Everyone has conquered Lebanon at one time or another: Ancient Egyptians, Assyrians, Alexander of Macedon, Arabs, Crusaders, Mamlukes and Ottoman Turks, to mention just a few.
The stone vestiges of all those transient civilisations are still there: Phoenician temples, Crusader castles, old mosques and churches jostling for attention. The Lebanese bear genetic witness to this history: dozens of ethnic-religious groups uneasily co-exist in a small space between mountain and sea, stubbornly defending their rites and traditions in a mosaic-society where politics informs religion and vice versa.
It has captured the imagination of writers from the Psalmist to Mark Twain, Herodotus to T.E. Lawrence (who hated it). And to visit Lebanon—physically, or settled comfortably in one’s chair with this book—is a unique cultural and visual experience.
This book records the accounts of those who visited or lived in Lebanon throughout its eventful history, from the New Kingdom of Egypt to the Israeli incursion of 2006. Violence, beauty, poetry, struggle, humour, and an occasional example of inspiring inter-cultural harmony—as well as bigotry, all are reflected in the writings of those who travelled or lived in this small country. Each section of the book and each text is introduced and presented in its context by my Lebanese archaeologist wife Andree and me. We also translated many of the selections from the Ancient Greek, Arabic, Italian, French and Old French.
Eland Books, London 2009 (Buy Now from the Publisher)

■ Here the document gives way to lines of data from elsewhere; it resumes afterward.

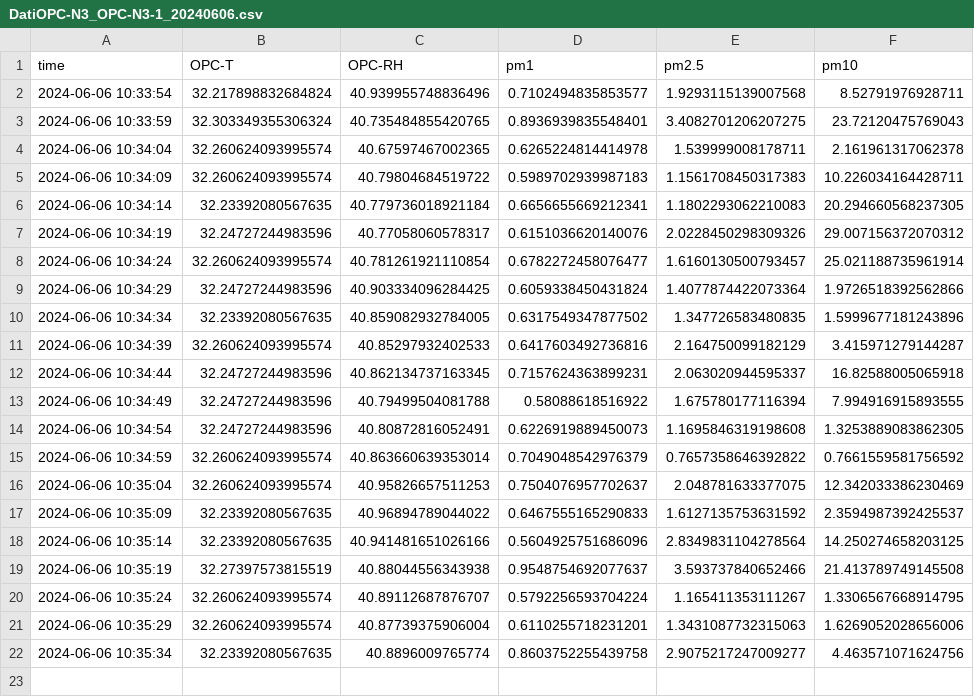
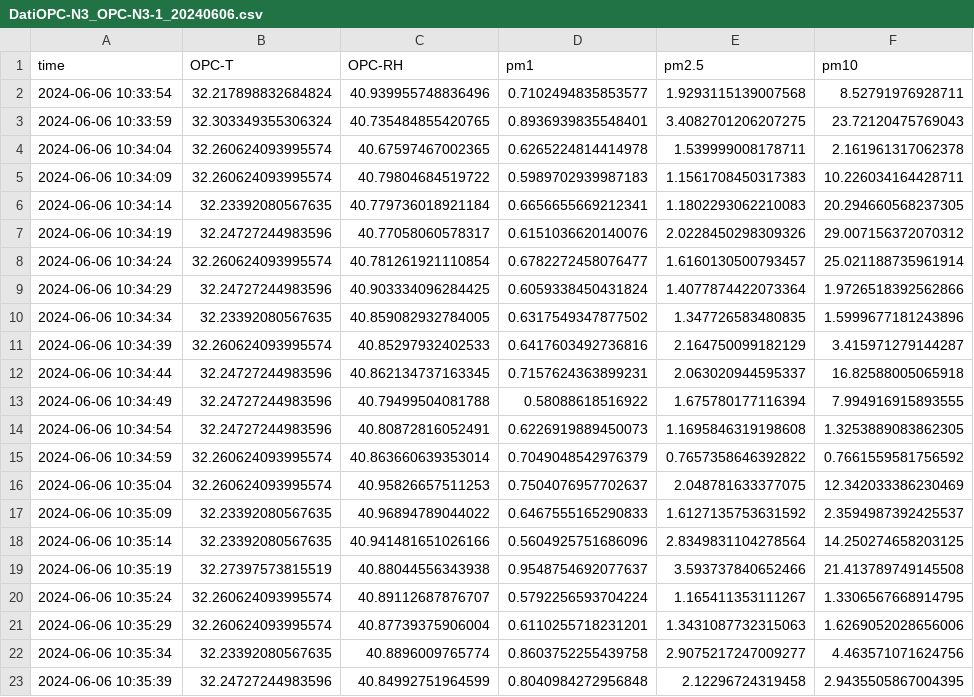
Before and after one commit to TommyFara/OPC-N3-data, a CSV file: DatiOPC-N3_OPC-N3-1_20240606.csv, drawn as a sheet; the diff names each change by its address in the sheet, - before the commit and + after, or states it on an @@ line.

Commit message:
Automated commit

```diff
--- a/DatiOPC-N3_OPC-N3-1_20240606.csv
+++ b/DatiOPC-N3_OPC-N3-1_20240606.csv
+row 23: 2024-06-06 10:35:39 | 32.24727244983596 | 40.84992751964599 | 0.8040984272956848 | 2.12296724319458 | 2.9435505867004395
```
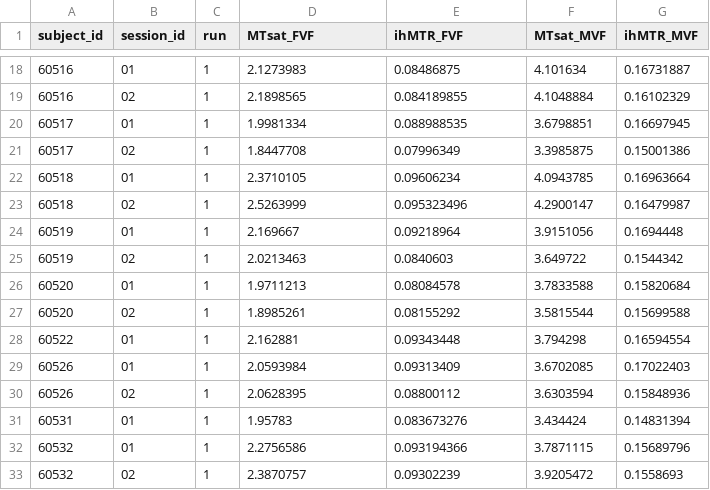
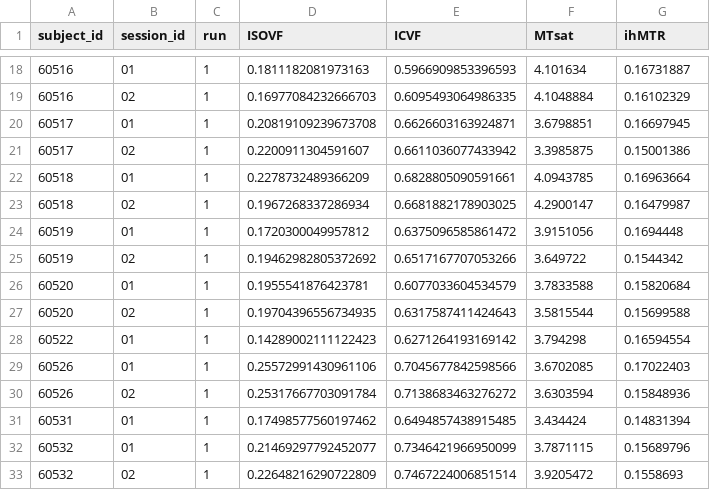
Before and after one commit to PennLINC/nibs, a TSV file: data/splenium_values.tsv, drawn as a sheet; only a part is shown, gaps mark what is left out; the diff covers the shown part only.

```diff
--- a/data/splenium_values.tsv
+++ b/data/splenium_values.tsv
@@ -1 +1 @@
-subject_id	session_id	run	MTsat_FVF	ihMTR_FVF	MTsat_MVF	ihMTR_MVF
+subject_id	session_id	run	ISOVF	ICVF	MTsat	ihMTR
@@ -18,16 +18,16 @@ subject_id	session_id	run	MTsat_FVF	ihMTR_FVF	MTsat_MVF	ihMTR_MVF
-60516	01	1	2.1273983	0.08486875	4.101634	0.16731887
-60516	02	1	2.1898565	0.084189855	4.1048884	0.16102329
-60517	01	1	1.9981334	0.088988535	3.6798851	0.16697945
-60517	02	1	1.8447708	0.07996349	3.3985875	0.15001386
-60518	01	1	2.3710105	0.09606234	4.0943785	0.16963664
-60518	02	1	2.5263999	0.095323496	4.2900147	0.16479987
-60519	01	1	2.169667	0.09218964	3.9151056	0.1694448
-60519	02	1	2.0213463	0.0840603	3.649722	0.1544342
-60520	01	1	1.9711213	0.08084578	3.7833588	0.15820684
-60520	02	1	1.8985261	0.08155292	3.5815544	0.15699588
-60522	01	1	2.162881	0.09343448	3.794298	0.16594554
-60526	01	1	2.0593984	0.09313409	3.6702085	0.17022403
-60526	02	1	2.0628395	0.08800112	3.6303594	0.15848936
-60531	01	1	1.95783	0.083673276	3.434424	0.14831394
-60532	01	1	2.2756586	0.093194366	3.7871115	0.15689796
-60532	02	1	2.3870757	0.09302239	3.9205472	0.1558693
+60516	01	1	0.1811182081973163	0.5966909853396593	4.101634	0.16731887
+60516	02	1	0.16977084232666703	0.6095493064986335	4.1048884	0.16102329
+60517	01	1	0.20819109239673708	0.6626603163924871	3.6798851	0.16697945
+60517	02	1	0.2200911304591607	0.6611036077433942	3.3985875	0.15001386
+60518	01	1	0.2278732489366209	0.6828805090591661	4.0943785	0.16963664
+60518	02	1	0.1967268337286934	0.6681882178903025	4.2900147	0.16479987
+60519	01	1	0.1720300049957812	0.6375096585861472	3.9151056	0.1694448
+60519	02	1	0.19462982805372692	0.6517167707053266	3.649722	0.1544342
+60520	01	1	0.1955541876423781	0.6077033604534579	3.7833588	0.15820684
+60520	02	1	0.19704396556734935	0.6317587411424643	3.5815544	0.15699588
+60522	01	1	0.14289002111122423	0.6271264193169142	3.794298	0.16594554
+60526	01	1	0.25572991430961106	0.7045677842598566	3.6702085	0.17022403
+60526	02	1	0.25317667703091784	0.7138683463276272	3.6303594	0.15848936
+60531	01	1	0.17498577560197462	0.6494857438915485	3.434424	0.14831394
+60532	01	1	0.21469297792452077	0.7346421966950099	3.7871115	0.15689796
+60532	02	1	0.22648216290722809	0.7467224006851514	3.9205472	0.1558693
```
Also changed, not shown: 54 edited cells elsewhere in this file, 2 other files.
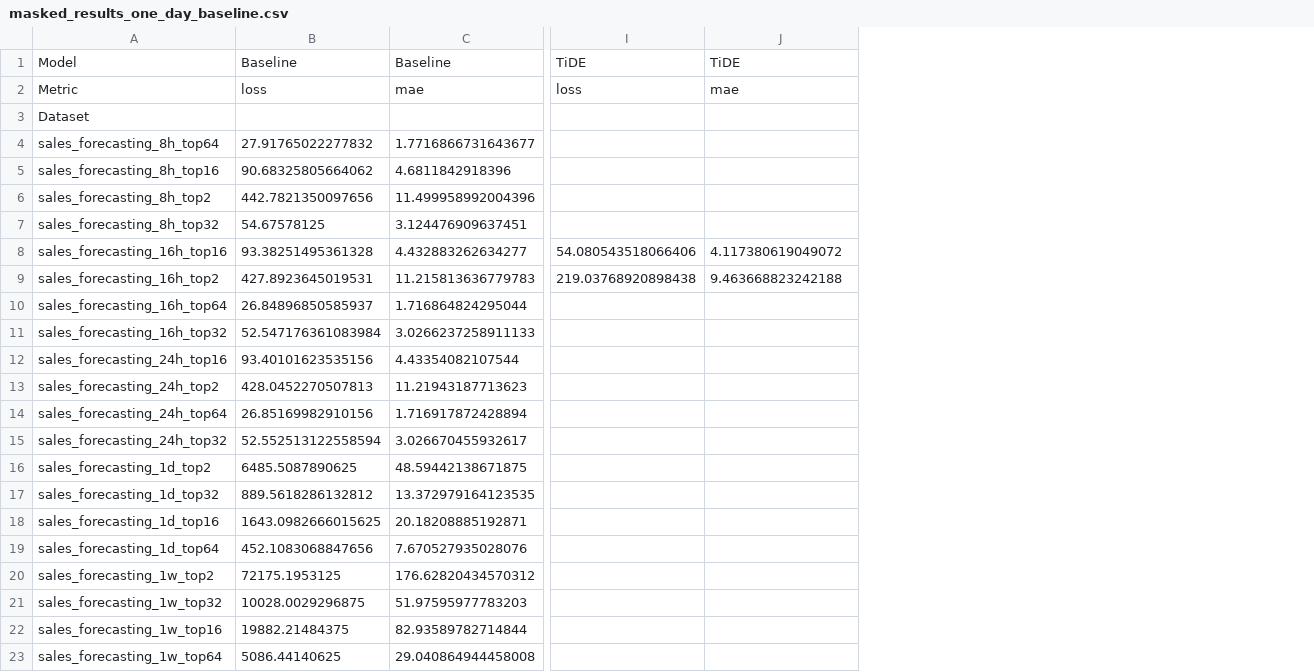
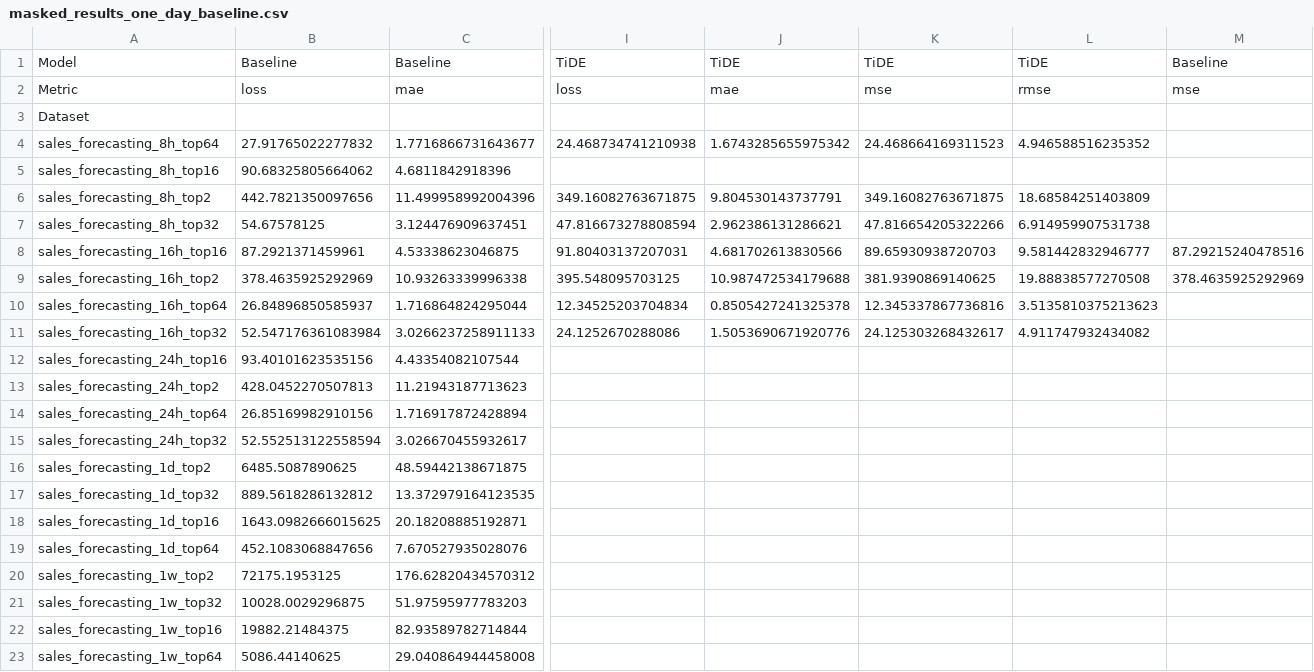
Before and after one commit to lleisner/bakery_sales_forecasting, a CSV file: experiment/masked_results_one_day_baseline.csv, drawn as a sheet; only a part is shown, gaps mark what is left out; the diff covers the shown part only; the diff names each change by its address in the sheet, - before the commit and + after, or states it on an @@ line.

```diff
--- a/experiment/masked_results_one_day_baseline.csv
+++ b/experiment/masked_results_one_day_baseline.csv
+column K, rows 1-11: TiDE | mse |  | 24.468664169311523 |  | 349.16082763671875 | 47.816654205322266 | 89.65930938720703 | 381.9390869140625 | 12.345337867736816 | 24.125303268432617
+column L, rows 1-11: TiDE | rmse |  | 4.946588516235352 |  | 18.68584251403809 | 6.914959907531738 | 9.581442832946777 | 19.88838577270508 | 3.5135810375213623 | 4.911747932434082
+column M, rows 1-9: Baseline | mse |  |  |  |  |  | 87.29215240478516 | 378.4635925292969
-I4: (empty)
+I4: 24.468734741210938
-J4: (empty)
+J4: 1.6743285655975342
-I6: (empty)
+I6: 349.16082763671875
-J6: (empty)
+J6: 9.804530143737791
-I7: (empty)
+I7: 47.816673278808594
-J7: (empty)
+J7: 2.962386131286621
-B8: 93.38251495361328
+B8: 87.2921371459961
-C8: 4.432883262634277
+C8: 4.53338623046875
-I8: 54.080543518066406
+I8: 91.80403137207031
-J8: 4.117380619049072
+J8: 4.681702613830566
-B9: 427.8923645019531
+B9: 378.4635925292969
-C9: 11.215813636779783
+C9: 10.93263339996338
-I9: 219.03768920898438
+I9: 395.548095703125
-J9: 9.463668823242188
+J9: 10.987472534179688
-I10: (empty)
+I10: 12.34525203704834
-J10: (empty)
+J10: 0.8505427241325378
-I11: (empty)
+I11: 24.1252670288086
-J11: (empty)
+J11: 1.5053690671920776
```
Also changed, not shown: 2 edited cells elsewhere in this file, 7 other files.
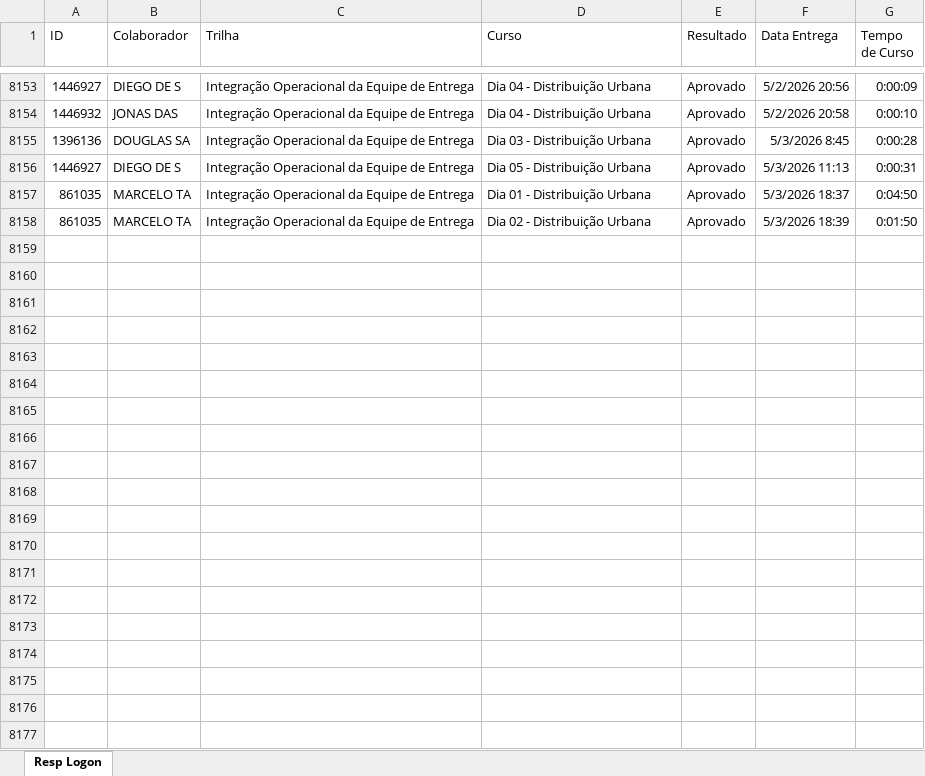
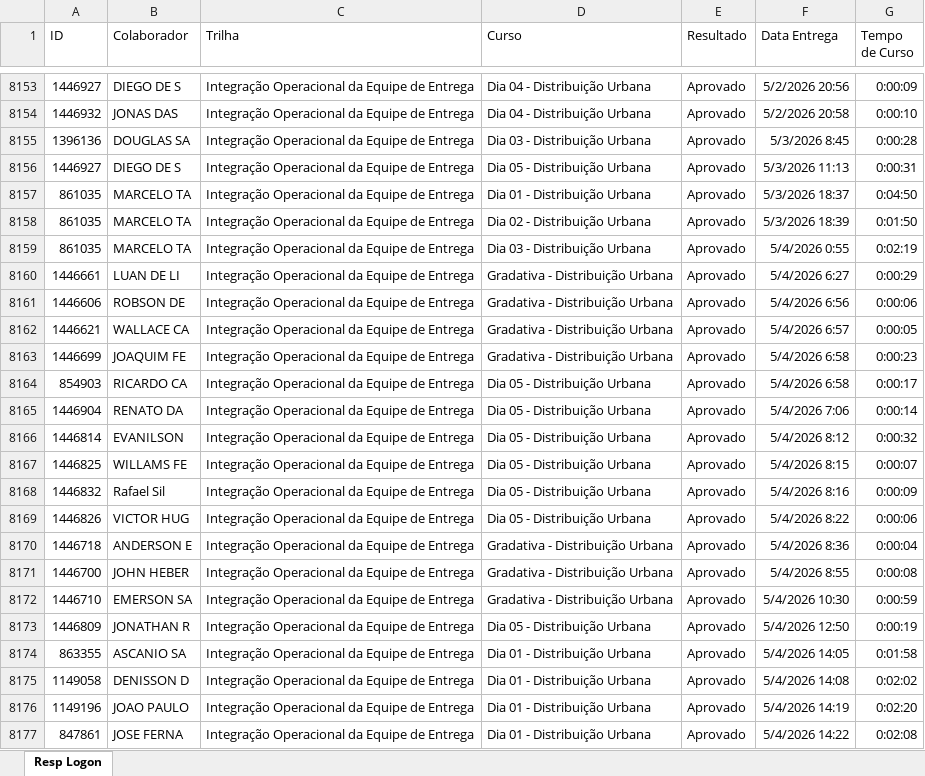
Before and after one commit to Bruna-gzr/dashboard-skap, an Excel workbook: data/Respostas Logon.xlsx, sheet Resp Logon, drawn as a sheet; only a part is shown, gaps mark what is left out; values as stored, in another font and other column widths than the file's, no borders; the diff covers the shown part only; the diff names each change by its address in the sheet, - before the commit and + after, or states it on an @@ line.

```diff
--- a/data/Respostas Logon.xlsx (sheet Resp Logon)
+++ b/data/Respostas Logon.xlsx (sheet Resp Logon)
+row 8159: 861035 | MARCELO TA | Integração Operacional da Equipe de Entrega | Dia 03 - Distribuição Urbana | Aprovado | 5/4/2026 0:55 | 0:02:19
+row 8160: 1446661 | LUAN DE LI | Integração Operacional da Equipe de Entrega | Gradativa - Distribuição Urbana | Aprovado | 5/4/2026 6:27 | 0:00:29
+row 8161: 1446606 | ROBSON DE | Integração Operacional da Equipe de Entrega | Gradativa - Distribuição Urbana | Aprovado | 5/4/2026 6:56 | 0:00:06
+row 8162: 1446621 | WALLACE CA | Integração Operacional da Equipe de Entrega | Gradativa - Distribuição Urbana | Aprovado | 5/4/2026 6:57 | 0:00:05
+row 8163: 1446699 | JOAQUIM FE | Integração Operacional da Equipe de Entrega | Gradativa - Distribuição Urbana | Aprovado | 5/4/2026 6:58 | 0:00:23
+row 8164: 854903 | RICARDO CA | Integração Operacional da Equipe de Entrega | Dia 05 - Distribuição Urbana | Aprovado | 5/4/2026 6:58 | 0:00:17
+row 8165: 1446904 | RENATO DA | Integração Operacional da Equipe de Entrega | Dia 05 - Distribuição Urbana | Aprovado | 5/4/2026 7:06 | 0:00:14
+row 8166: 1446814 | EVANILSON | Integração Operacional da Equipe de Entrega | Dia 05 - Distribuição Urbana | Aprovado | 5/4/2026 8:12 | 0:00:32
+row 8167: 1446825 | WILLAMS FE | Integração Operacional da Equipe de Entrega | Dia 05 - Distribuição Urbana | Aprovado | 5/4/2026 8:15 | 0:00:07
+row 8168: 1446832 | Rafael Sil | Integração Operacional da Equipe de Entrega | Dia 05 - Distribuição Urbana | Aprovado | 5/4/2026 8:16 | 0:00:09
+row 8169: 1446826 | VICTOR HUG | Integração Operacional da Equipe de Entrega | Dia 05 - Distribuição Urbana | Aprovado | 5/4/2026 8:22 | 0:00:06
+row 8170: 1446718 | ANDERSON E | Integração Operacional da Equipe de Entrega | Gradativa - Distribuição Urbana | Aprovado | 5/4/2026 8:36 | 0:00:04
+row 8171: 1446700 | JOHN HEBER | Integração Operacional da Equipe de Entrega | Gradativa - Distribuição Urbana | Aprovado | 5/4/2026 8:55 | 0:00:08
+row 8172: 1446710 | EMERSON SA | Integração Operacional da Equipe de Entrega | Gradativa - Distribuição Urbana | Aprovado | 5/4/2026 10:30 | 0:00:59
+row 8173: 1446809 | JONATHAN R | Integração Operacional da Equipe de Entrega | Dia 05 - Distribuição Urbana | Aprovado | 5/4/2026 12:50 | 0:00:19
+row 8174: 863355 | ASCANIO SA | Integração Operacional da Equipe de Entrega | Dia 01 - Distribuição Urbana | Aprovado | 5/4/2026 14:05 | 0:01:58
+row 8175: 1149058 | DENISSON D | Integração Operacional da Equipe de Entrega | Dia 01 - Distribuição Urbana | Aprovado | 5/4/2026 14:08 | 0:02:02
+row 8176: 1149196 | JOAO PAULO | Integração Operacional da Equipe de Entrega | Dia 01 - Distribuição Urbana | Aprovado | 5/4/2026 14:19 | 0:02:20
+row 8177: 847861 | JOSE FERNA | Integração Operacional da Equipe de Entrega | Dia 01 - Distribuição Urbana | Aprovado | 5/4/2026 14:22 | 0:02:08
```
Also changed, not shown: 52 added rows elsewhere in this sheet, data/Acomp novos.xlsx, data/Admitidos.xlsx, 6 other files.
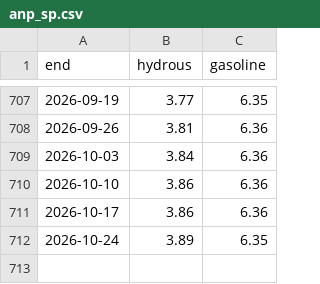
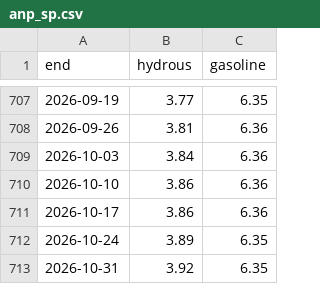
Before and after one commit to BMR-Com/Brazil--trade, a CSV file: sugar/data/anp_sp.csv, drawn as a sheet; only a part is shown, gaps mark what is left out.

```diff
--- a/sugar/data/anp_sp.csv
+++ b/sugar/data/anp_sp.csv
@@ -712 +712,2 @@ end,hydrous,gasoline
 2026-10-24,3.89,6.35
+2026-10-31,3.92,6.35
```
Also changed, not shown: 3 other files.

We were honoured to be the subject of a literary dinner hosted by the British Lebanese Association (along with distinguished writer Philip Mansel)